#### Work to be completed
Find every line below with "record" in it and give only how many there are.

(User interface change data)
Segment Open

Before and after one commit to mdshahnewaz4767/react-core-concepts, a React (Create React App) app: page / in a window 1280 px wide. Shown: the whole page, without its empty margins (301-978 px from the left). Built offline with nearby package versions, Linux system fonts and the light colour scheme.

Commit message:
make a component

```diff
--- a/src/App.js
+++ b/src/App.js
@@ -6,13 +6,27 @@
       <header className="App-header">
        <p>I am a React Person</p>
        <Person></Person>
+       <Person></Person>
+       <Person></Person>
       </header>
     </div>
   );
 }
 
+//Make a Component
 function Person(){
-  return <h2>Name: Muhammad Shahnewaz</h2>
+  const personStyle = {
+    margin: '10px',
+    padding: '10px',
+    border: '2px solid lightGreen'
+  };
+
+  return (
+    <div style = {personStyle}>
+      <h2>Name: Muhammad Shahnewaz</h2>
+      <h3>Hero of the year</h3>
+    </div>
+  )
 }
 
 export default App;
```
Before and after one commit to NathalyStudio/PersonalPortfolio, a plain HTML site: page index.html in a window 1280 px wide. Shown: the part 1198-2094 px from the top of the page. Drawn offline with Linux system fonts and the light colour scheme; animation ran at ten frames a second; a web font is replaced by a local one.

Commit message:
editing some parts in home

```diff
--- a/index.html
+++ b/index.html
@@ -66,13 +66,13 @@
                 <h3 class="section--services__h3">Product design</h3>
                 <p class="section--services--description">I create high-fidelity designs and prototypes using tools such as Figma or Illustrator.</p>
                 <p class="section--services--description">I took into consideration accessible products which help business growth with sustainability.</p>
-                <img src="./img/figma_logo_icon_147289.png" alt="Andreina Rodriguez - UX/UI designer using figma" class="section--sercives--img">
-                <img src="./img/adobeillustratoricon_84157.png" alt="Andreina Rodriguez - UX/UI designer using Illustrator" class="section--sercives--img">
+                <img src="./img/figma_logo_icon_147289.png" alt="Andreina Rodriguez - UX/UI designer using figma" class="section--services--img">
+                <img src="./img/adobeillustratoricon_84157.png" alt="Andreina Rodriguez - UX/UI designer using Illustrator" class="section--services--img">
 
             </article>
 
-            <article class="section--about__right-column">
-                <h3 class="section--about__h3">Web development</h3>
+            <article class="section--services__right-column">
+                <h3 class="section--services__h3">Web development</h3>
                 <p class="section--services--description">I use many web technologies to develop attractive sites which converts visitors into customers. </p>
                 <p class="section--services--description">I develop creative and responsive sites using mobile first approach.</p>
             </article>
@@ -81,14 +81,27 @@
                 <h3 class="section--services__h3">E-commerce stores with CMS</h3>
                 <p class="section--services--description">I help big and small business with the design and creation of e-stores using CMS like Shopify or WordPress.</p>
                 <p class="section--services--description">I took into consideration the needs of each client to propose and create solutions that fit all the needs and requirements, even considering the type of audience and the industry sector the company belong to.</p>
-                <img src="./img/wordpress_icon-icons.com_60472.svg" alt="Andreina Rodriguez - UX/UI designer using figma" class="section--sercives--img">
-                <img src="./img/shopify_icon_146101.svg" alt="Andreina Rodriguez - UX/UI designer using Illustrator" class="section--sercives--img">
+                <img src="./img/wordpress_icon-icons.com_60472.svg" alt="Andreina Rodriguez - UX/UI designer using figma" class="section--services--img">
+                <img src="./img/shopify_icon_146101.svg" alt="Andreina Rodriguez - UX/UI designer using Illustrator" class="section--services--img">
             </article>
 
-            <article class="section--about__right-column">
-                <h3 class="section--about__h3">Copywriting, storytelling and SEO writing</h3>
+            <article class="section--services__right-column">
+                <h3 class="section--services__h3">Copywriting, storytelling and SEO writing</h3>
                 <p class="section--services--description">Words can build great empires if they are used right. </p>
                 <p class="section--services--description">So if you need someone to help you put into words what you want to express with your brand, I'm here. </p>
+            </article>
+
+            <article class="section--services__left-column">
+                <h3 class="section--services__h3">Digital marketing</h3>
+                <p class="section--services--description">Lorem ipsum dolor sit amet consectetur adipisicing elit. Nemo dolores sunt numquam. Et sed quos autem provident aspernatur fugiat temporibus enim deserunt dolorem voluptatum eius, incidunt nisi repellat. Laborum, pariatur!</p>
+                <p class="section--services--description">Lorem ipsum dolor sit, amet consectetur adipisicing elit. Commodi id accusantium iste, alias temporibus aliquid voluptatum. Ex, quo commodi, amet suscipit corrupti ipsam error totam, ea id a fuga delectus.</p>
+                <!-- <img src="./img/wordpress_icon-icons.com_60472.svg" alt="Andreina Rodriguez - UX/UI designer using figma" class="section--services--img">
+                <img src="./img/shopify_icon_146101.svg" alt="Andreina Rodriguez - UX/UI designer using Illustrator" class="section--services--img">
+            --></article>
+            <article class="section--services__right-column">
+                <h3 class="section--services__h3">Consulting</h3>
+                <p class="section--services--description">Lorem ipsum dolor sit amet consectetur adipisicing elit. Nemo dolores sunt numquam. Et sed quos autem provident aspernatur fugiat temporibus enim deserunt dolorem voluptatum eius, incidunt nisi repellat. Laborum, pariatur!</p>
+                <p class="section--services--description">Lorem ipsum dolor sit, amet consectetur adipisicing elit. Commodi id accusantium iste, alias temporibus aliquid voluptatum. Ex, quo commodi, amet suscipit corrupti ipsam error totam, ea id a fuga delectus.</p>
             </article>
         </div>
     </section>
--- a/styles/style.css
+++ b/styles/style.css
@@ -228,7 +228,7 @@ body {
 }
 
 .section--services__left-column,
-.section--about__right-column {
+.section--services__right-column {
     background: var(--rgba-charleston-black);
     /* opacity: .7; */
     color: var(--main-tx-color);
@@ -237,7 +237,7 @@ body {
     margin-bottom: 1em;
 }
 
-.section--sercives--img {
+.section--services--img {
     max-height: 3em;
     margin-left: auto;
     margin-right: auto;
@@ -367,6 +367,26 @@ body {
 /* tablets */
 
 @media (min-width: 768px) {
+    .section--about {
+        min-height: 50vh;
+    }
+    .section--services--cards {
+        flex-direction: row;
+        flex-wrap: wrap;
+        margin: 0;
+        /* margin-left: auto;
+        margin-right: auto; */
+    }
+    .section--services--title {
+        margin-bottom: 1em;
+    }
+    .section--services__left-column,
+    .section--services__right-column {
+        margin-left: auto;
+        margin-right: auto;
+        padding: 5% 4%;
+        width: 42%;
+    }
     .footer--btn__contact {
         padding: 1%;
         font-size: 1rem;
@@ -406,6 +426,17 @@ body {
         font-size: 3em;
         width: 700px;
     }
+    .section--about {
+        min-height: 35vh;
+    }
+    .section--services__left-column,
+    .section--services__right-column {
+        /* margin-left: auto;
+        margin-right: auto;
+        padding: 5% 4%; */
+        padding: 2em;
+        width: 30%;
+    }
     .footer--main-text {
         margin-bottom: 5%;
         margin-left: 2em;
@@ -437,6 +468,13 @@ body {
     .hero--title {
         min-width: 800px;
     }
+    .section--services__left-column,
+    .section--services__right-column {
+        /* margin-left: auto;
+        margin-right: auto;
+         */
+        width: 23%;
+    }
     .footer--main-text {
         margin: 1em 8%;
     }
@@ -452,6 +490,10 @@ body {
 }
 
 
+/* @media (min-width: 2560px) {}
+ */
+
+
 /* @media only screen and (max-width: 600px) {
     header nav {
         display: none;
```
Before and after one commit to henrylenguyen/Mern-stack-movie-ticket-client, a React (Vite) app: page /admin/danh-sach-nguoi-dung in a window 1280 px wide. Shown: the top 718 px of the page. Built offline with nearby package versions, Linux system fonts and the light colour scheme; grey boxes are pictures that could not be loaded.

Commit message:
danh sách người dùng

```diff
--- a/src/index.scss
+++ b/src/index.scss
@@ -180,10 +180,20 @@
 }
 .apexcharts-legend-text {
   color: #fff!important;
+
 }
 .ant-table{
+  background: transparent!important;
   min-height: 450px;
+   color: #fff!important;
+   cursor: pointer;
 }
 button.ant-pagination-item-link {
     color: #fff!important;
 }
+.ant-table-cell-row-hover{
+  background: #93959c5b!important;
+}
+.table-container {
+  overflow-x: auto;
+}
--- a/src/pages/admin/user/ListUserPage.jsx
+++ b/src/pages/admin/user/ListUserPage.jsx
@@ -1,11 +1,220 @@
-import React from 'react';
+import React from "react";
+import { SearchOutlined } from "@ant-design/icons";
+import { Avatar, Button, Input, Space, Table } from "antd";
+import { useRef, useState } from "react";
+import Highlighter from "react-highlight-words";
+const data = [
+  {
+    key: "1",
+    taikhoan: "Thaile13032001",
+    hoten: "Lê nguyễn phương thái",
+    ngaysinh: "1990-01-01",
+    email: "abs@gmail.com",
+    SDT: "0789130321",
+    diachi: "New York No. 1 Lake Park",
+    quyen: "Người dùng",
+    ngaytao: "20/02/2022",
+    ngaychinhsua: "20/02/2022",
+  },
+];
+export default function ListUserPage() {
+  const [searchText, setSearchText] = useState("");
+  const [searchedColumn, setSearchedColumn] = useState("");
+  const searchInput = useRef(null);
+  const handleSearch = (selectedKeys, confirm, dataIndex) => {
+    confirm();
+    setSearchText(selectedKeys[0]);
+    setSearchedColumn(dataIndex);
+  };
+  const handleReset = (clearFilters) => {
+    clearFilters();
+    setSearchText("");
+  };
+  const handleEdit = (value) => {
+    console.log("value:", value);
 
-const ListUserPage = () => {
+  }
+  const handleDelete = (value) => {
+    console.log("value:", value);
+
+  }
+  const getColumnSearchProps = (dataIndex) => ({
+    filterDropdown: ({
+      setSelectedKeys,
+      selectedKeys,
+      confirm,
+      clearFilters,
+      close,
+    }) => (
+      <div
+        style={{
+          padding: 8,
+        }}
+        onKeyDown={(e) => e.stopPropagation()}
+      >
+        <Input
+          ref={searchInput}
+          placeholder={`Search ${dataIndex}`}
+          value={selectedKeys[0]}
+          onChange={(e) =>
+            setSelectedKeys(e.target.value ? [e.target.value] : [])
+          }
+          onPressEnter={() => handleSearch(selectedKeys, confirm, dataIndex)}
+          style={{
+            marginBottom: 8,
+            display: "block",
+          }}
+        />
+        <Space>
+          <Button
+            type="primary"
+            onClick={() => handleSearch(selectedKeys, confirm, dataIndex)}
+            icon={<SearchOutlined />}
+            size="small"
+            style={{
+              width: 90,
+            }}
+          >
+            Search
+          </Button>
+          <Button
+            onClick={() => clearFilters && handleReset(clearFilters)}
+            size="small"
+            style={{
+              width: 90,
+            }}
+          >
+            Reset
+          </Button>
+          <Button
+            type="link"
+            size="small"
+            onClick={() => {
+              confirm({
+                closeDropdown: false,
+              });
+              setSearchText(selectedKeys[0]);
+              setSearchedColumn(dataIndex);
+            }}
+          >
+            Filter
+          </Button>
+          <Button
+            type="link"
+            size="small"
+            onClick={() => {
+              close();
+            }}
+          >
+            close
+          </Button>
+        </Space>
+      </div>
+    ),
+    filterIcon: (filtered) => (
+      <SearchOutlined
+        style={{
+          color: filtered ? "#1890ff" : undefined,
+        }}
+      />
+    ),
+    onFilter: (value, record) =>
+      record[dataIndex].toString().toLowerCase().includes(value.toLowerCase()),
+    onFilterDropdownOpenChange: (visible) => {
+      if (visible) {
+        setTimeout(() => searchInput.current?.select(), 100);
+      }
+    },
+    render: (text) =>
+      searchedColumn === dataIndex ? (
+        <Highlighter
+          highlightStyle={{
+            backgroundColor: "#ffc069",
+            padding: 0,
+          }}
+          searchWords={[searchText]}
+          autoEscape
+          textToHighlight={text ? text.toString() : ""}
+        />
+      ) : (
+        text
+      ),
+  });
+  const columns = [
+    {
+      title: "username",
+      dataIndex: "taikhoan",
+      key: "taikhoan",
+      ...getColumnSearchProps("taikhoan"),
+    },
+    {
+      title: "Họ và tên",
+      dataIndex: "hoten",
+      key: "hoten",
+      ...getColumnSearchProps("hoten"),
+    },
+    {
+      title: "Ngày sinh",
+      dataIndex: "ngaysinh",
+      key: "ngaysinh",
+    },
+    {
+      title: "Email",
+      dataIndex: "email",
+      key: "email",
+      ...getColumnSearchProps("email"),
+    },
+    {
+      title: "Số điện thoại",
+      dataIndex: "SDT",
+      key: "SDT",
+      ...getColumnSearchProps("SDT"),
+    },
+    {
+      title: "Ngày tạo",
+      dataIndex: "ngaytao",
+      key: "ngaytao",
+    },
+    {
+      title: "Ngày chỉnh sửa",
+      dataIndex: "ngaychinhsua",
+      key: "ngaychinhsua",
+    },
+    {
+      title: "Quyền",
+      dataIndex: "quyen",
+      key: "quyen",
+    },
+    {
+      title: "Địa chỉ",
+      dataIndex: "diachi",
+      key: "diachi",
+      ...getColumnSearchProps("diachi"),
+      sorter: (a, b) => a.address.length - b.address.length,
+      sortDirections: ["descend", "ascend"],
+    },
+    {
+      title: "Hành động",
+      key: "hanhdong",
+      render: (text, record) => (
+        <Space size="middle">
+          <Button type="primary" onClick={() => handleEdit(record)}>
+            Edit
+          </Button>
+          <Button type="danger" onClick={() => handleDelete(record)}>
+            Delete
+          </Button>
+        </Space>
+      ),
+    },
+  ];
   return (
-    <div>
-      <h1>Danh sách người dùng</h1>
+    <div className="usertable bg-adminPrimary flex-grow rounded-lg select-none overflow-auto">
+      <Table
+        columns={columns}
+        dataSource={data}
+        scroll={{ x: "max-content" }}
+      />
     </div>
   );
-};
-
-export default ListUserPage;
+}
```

Segment Closed

#### Output of the exercise
5